Mental abnormality is: a condition that "predisposes him to the commission of conduct constituting a sex offense and that results in his having a serious difficulty in controlling such conduct."

Which makes sentence 1: "a sex offender requiring commitment is a sex offender who suffers from a condition that makes him a sex offender."  Which, of course, means anything you want it to.


Douglas Junco was sentenced to 15 years for attempting to rape a woman because she gave him a ride home from a bar.  After serving out his sentence, the state tried to civilly commit him further, but the jury refused to play along, so Junco went to Georgia and raped a 48 year old relative.

You'll probably want to say that he should have been civilly committed after all. 

So what psychiatric testimony was presented to get him committed?  The psychiatrist diagnosed him with:

Axis I: Impulse Control Disorder NOS. 
Axis II: Antisocial Personality Disorder.

I will post a naked picture of myself punching a dolphin if anyone can tell me what the difference between those two diagnoses is in this case.   Which one of these constitutes the mental abnormality?  Explain your answer using evidence.  It's a trial, right?

The judge:

...the court expresses its concern that although the respondent had been subjected to numerous psychiatric evaluations while in custody over a prolonged period of time (since 1992), he never was diagnosed with impulse control disorder NOS until the evaluation by Dr. Gonzalez on March 15, 2007. The court is further concerned that Dr. Gonzalez was generally not aware of the circumstances surrounding the numerous "tickets" issued to the respondent while in custody; that the doctor apparently gave some consideration to a criminal charge against the respondent in 1991 which was in effect immediately dismissed; that a determination had been made in a separate proceeding that as to the instant offense there was a lack of sexual contact; and, finally, that the doctor apparently was not provided with, nor did he therefore consider, any favorable reports submitted as to the respondent while he was in custody.
If you are thinking the psychiatrist didn't do a good enough job of presenting evidence to commit, you're missing the point.  The psychiatrist did everything exactly the way every other psychiatrist does things, i.e. half-assed and disinterestedly.
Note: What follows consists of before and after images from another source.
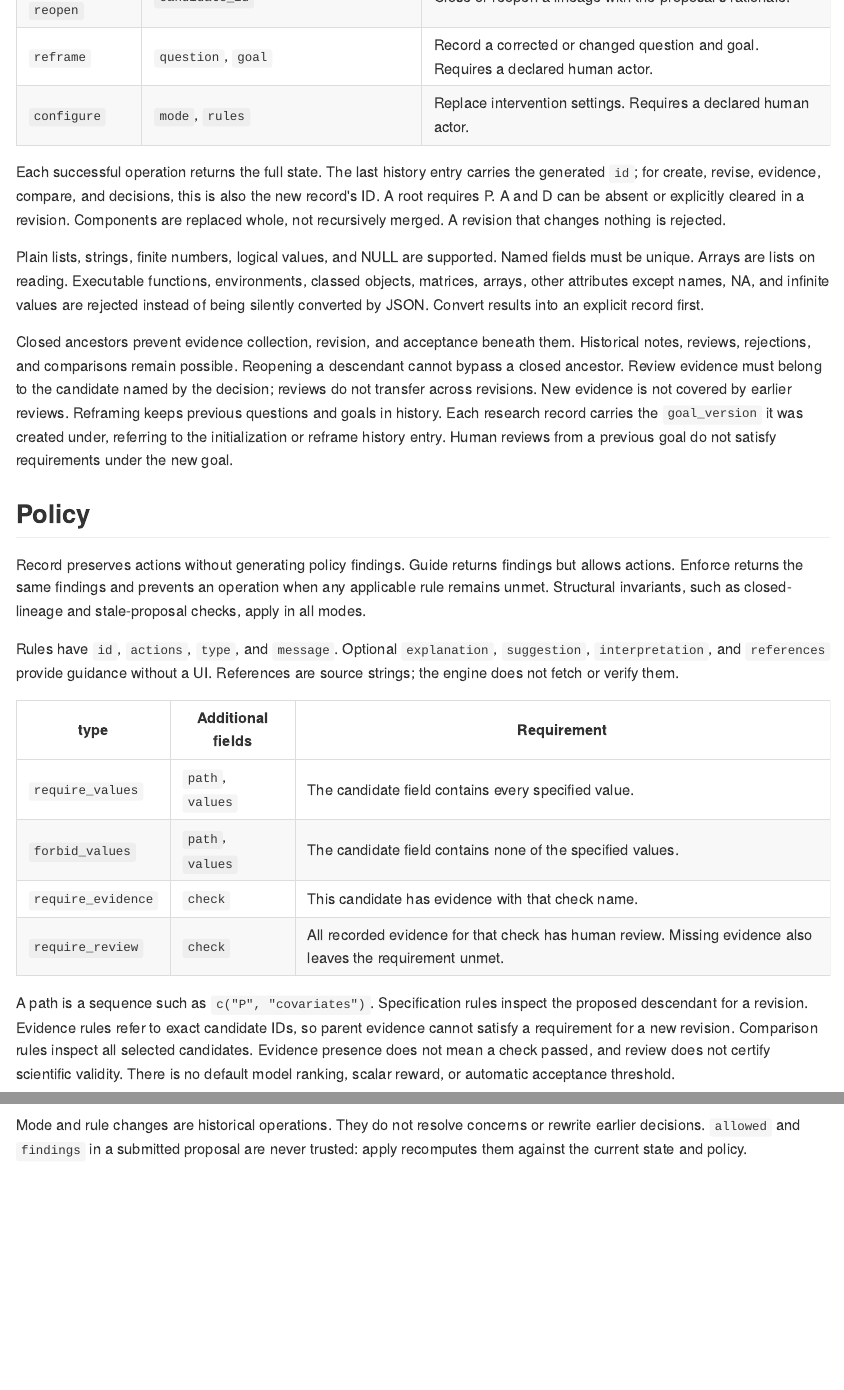
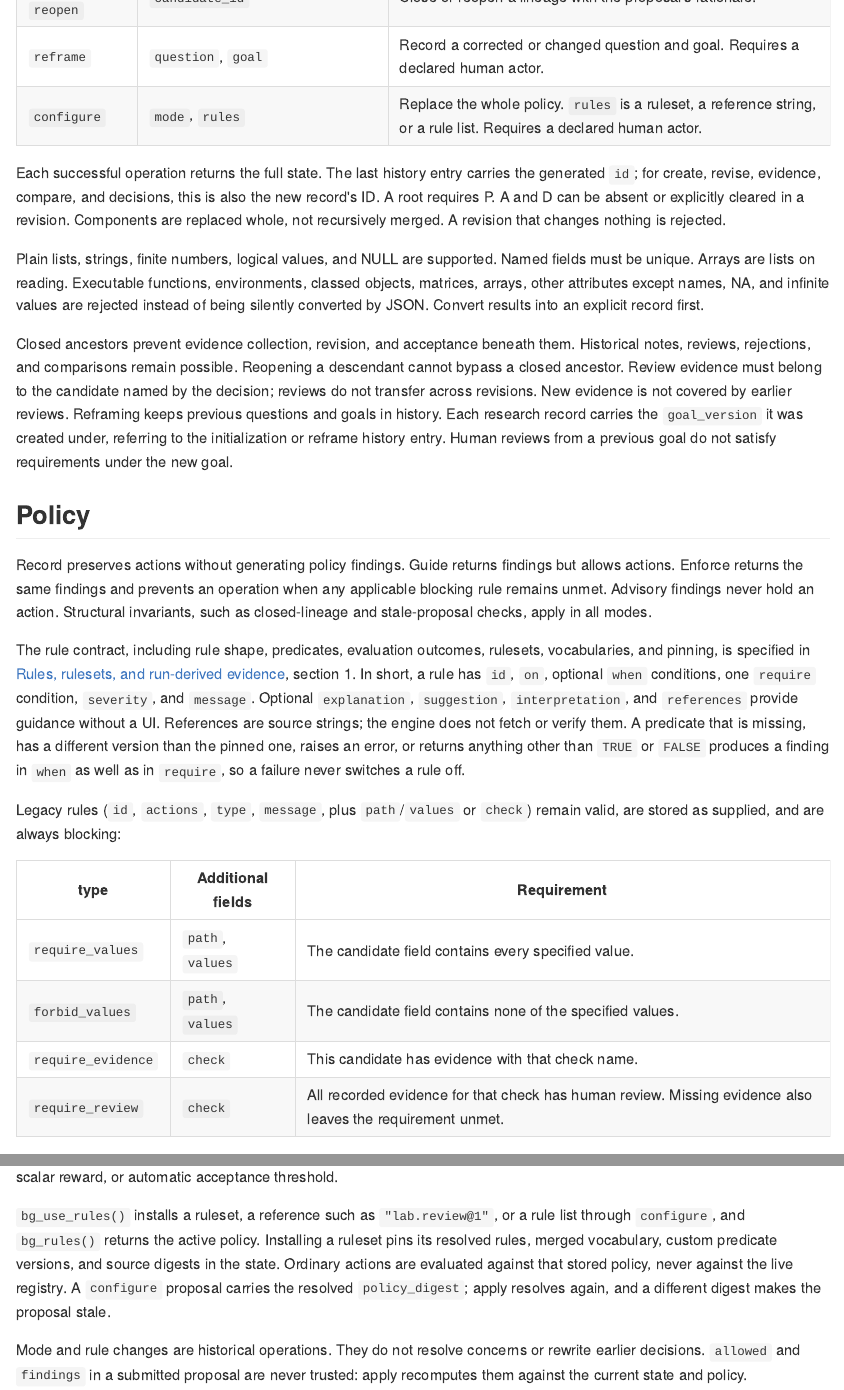
Before and after one commit to sims1253/bayesgrove, an R Markdown document (vignettes/research-search.Rmd): the page in a window 1100 px wide, from 1330 px down, and a second part further down, joined at a grey line. The pictures show the output file architecture/research-search.md that the author committed with the source, drawn offline in the style of GitHub.

Commit message:
Document rules and rulesets in the contract, vignette, and NEWS

````diff
--- a/architecture/research-search.md
+++ b/architecture/research-search.md
@@ -42,14 +42,14 @@
 | --- | --- | --- |
 | `create` | `label`, `components` | Create a root candidate. |
 | `revise` | `candidate_id`, `label`, `components` | Replace the supplied P/A/D components in a descendant. Other components are inherited. |
-| `evidence` | `candidate_id`, `label`, `check`, `utility`, `result` | Attach a result to an exact candidate. |
+| `evidence` | `candidate_id`, `label`, `check`, `utility`, `result` | Attach a result to an exact candidate. `utility` may be omitted when the vocabulary maps the check to exactly one utility. |
 | `compare` | `candidate_ids`, `evidence_ids`, `criteria`, `result` | Record a comparison covering at least two candidates, including closed ones. |
 | `review` | `candidate_id`, `evidence_ids` | Record review of specific evidence. |
 | `accept`, `reject` | `candidate_id`, `evidence_ids` | Record a judgment for the investigation's goal. Rejection does not close a lineage. |
 | `note` | `candidate_id` | Record reasoning without changing a candidate. |
 | `close`, `reopen` | `candidate_id` | Close or reopen a lineage with the proposal's rationale. |
 | `reframe` | `question`, `goal` | Record a corrected or changed question and goal. Requires a declared human actor. |
-| `configure` | `mode`, `rules` | Replace intervention settings. Requires a declared human actor. |
+| `configure` | `mode`, `rules` | Replace the whole policy. `rules` is a ruleset, a reference string, or a rule list. Requires a declared human actor. |
 
 Each successful operation returns the full state. The last history entry carries
 the generated `id`; for create, revise, evidence, compare, and decisions, this is
@@ -76,12 +76,23 @@
 
 Record preserves actions without generating policy findings. Guide returns
 findings but allows actions. Enforce returns the same findings and prevents an
-operation when any applicable rule remains unmet. Structural invariants, such
-as closed-lineage and stale-proposal checks, apply in all modes.
+operation when any applicable blocking rule remains unmet. Advisory findings
+never hold an action. Structural invariants, such as closed-lineage and
+stale-proposal checks, apply in all modes.
 
-Rules have `id`, `actions`, `type`, and `message`. Optional `explanation`,
-`suggestion`, `interpretation`, and `references` provide guidance without a UI.
-References are source strings; the engine does not fetch or verify them.
+The rule contract, including rule shape, predicates, evaluation outcomes,
+rulesets, vocabularies, and pinning, is specified in
+[Rules, rulesets, and run-derived evidence](rules-and-evidence.md), section 1.
+In short, a rule has `id`, `on`, optional `when` conditions, one `require`
+condition, `severity`, and `message`. Optional `explanation`, `suggestion`,
+`interpretation`, and `references` provide guidance without a UI. References
+are source strings; the engine does not fetch or verify them. A predicate that
+is missing, has a different version than the pinned one, raises an error, or
+returns anything other than `TRUE` or `FALSE` produces a finding in `when` as
+well as in `require`, so a failure never switches a rule off.
+
+Legacy rules (`id`, `actions`, `type`, `message`, plus `path`/`values` or
+`check`) remain valid, are stored as supplied, and are always blocking:
 
 | type | Additional fields | Requirement |
 | --- | --- | --- |
@@ -90,12 +101,22 @@
 | `require_evidence` | `check` | This candidate has evidence with that check name. |
 | `require_review` | `check` | All recorded evidence for that check has human review. Missing evidence also leaves the requirement unmet. |
 
-A path is a sequence such as `c("P", "covariates")`. Specification rules inspect
-the proposed descendant for a revision. Evidence rules refer to exact candidate
-IDs, so parent evidence cannot satisfy a requirement for a new revision.
-Comparison rules inspect all selected candidates. Evidence presence does not
-mean a check passed, and review does not certify scientific validity. There is
-no default model ranking, scalar reward, or automatic acceptance threshold.
+A path is a sequence such as `c("P", "covariates")`, relative to the
+candidate's `components`. Rules for `create` and `revise` inspect the
+prospective candidate, which has no ID. Evidence rules refer to exact
+candidate IDs, so parent evidence cannot satisfy a requirement for a new
+revision. Comparison rules decide applicability for each selected candidate.
+Evidence presence does not mean a check passed, and review does not certify
+scientific validity. There is no default model ranking, scalar reward, or
+automatic acceptance threshold.
+
+`bg_use_rules()` installs a ruleset, a reference such as `"lab.review@1"`, or a
+rule list through `configure`, and `bg_rules()` returns the active policy.
+Installing a ruleset pins its resolved rules, merged vocabulary, custom
+predicate versions, and source digests in the state. Ordinary actions are
+evaluated against that stored policy, never against the live registry. A
+`configure` proposal carries the resolved `policy_digest`; apply resolves
+again, and a different digest makes the proposal stale.
 
 Mode and rule changes are historical operations. They do not resolve concerns
 or rewrite earlier decisions. `allowed` and `findings` in a submitted proposal
@@ -108,7 +129,9 @@
 
 ## Persistence and handoff
 
-The state lives at `.bayesgrove/workflow/research.json`. A write requires the
+The state lives at `.bayesgrove/workflow/research.json` with
+`schema_version` 2. Readers accept versions 1 and 2; any successful apply
+writes version 2, which older bayesgrove versions reject. A write requires the
 project writer lock, a current proposal version, and an atomic replacement under
 a document lock. A failure leaves the prior research state intact. Replaying a
 proposal after a successful write is stale. After an ambiguous response, inspect
--- a/vignettes/research-search.Rmd
+++ b/vignettes/research-search.Rmd
@@ -195,0 +205,29 @@
+review_ppc <- bg_rule(
+  id = "review-ppc",
+  on = "accept",
+  require = list(type = "require_review", check = "ppc"),
+  message = "Review the predictive evidence before accepting this candidate."
+)
+tail_check <- bg_rule(
+  id = "tail-check",
+  on = "accept",
+  when = list(list(type = "goal_kind", values = "observable_prediction")),
+  require = list(type = "require_evidence", check = "tail_ppc"),
+  severity = "advisory",
+  message = "Consider a check focused on the upper tail."
+)
+lab <- bg_ruleset(
+  "lab.positive",
+  "1.0.0",
+  title = "Positive measurements",
+  vocabulary = list(
+    utilities = list(list(id = "predictive_performance")),
+    goal_kinds = list(list(id = "observable_prediction")),
+    checks = list(
+      list(id = "ppc", utilities = "predictive_performance"),
+      list(id = "tail_ppc", utilities = "predictive_performance")
+    )
+  ),
+  rules = list(review_ppc, tail_check)
+)
+bg_ruleset_check(lab)[c("ok", "rule_count")]
@@ -195,0 +243,11 @@
+bg_register_ruleset(lab)
+state <- bg_use_rules(h, "lab.positive@1", mode = "enforce", actor = human,
+                      rationale = "Adopt the shared rules for this lab.")
+active <- bg_rules(h)
+active$ruleset[c("id", "version")]
+vapply(active$rules, `[[`, character(1), "id")
+
+proposal <- bg_research_propose(h, acceptance, human,
+                                "Reconsider the candidate under the shared rules.")
+proposal$allowed
+vapply(proposal$findings, `[[`, character(1), "severity")
@@ -196,3 +262,19 @@
+state <- record(
+  list(kind = "evidence", candidate_id = lognormal, label = "Illustrative tail check",
+       check = "tail_ppc", result = list(source = "illustrative")),
+  "Check the upper tail for the revised goal."
+)
+state$evidence[[tail(state$history, 1)[[1]]$id]]$utility
+state <- record(list(kind = "review", candidate_id = lognormal,
+                     evidence_ids = lognormal_evidence),
+                "Review the predictive check again under the revised goal.")
+proposal <- bg_research_propose(h, acceptance, human,
+                                "Accept for the revised goal, subject to further checks.")
+proposal$allowed
+length(proposal$findings)
+state <- bg_research_apply(h, proposal)
+```
+
 ## Reopen and share
 
 ```{r}
````
Also changed, not shown: NEWS.md (+18 -0 lines), vignettes/research-search.Rmd (31 more changed lines).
But that same evidence could easily have gotten a man committed forever.  The reason he wasn't diagnosed with Impulse Control Disorder while in prison is because there was no external reason for the diagnosis.  There were no services to provide or deny him on the basis of a diagnosis.  And the reason Gonzalez did diagnose him with that is because that's what he needed for a commitment, in the absence of good stuff like psychosis.  Expediency.  It's that simple.

In addition to reviewing numerous documents and reports concerning the respondent, Dr. Gonzalez conducted a telepsychiatry interview of Mr. Junco which lasted approximately one hour. Incredibly, the doctor did not take any notes during the interview. 
Incredibly?  Your Honor, what was incredible is that it lasted an hour, and by incredible I mean completely and utterly impossible.

Again, to clarify: we're upset he didn't do a good enough job to commit, but a judge could easily have just taken the psychiatric testimony at face value and locked him and his mom and his fish and his car for a century.   The hoax is that there is any evidence to present at all.  What evidence?  What does a shrink know about future behavior, of human nature?  I'm not saying intelligent things aren't known; I'm saying they are not more known by shrinks.  Hell, why wouldn't you just ask other sex offenders for their testimony? 

The reason this guy was able to get out and rape again is the same reason why other people who won't ever hurt anyone will be held indefinitely with no recourse:  political expediency masquerading as science.


Just a piece of advice.  If you are ever arrested, make sure to ask for a jury.  As for two juries.  If your lawyer says the words "bench" and "trial" at any point in the same paragraph, flee to Argentina.  Those 12 idiots, imperfect as they are, are one of the only things protecting you from a top down, hierarchical, classist, flow chart wielding government clusterfuck that has no time, interest, or money to deal with people as individuals, so it deals with them as groups, types, diagnoses and organ banks.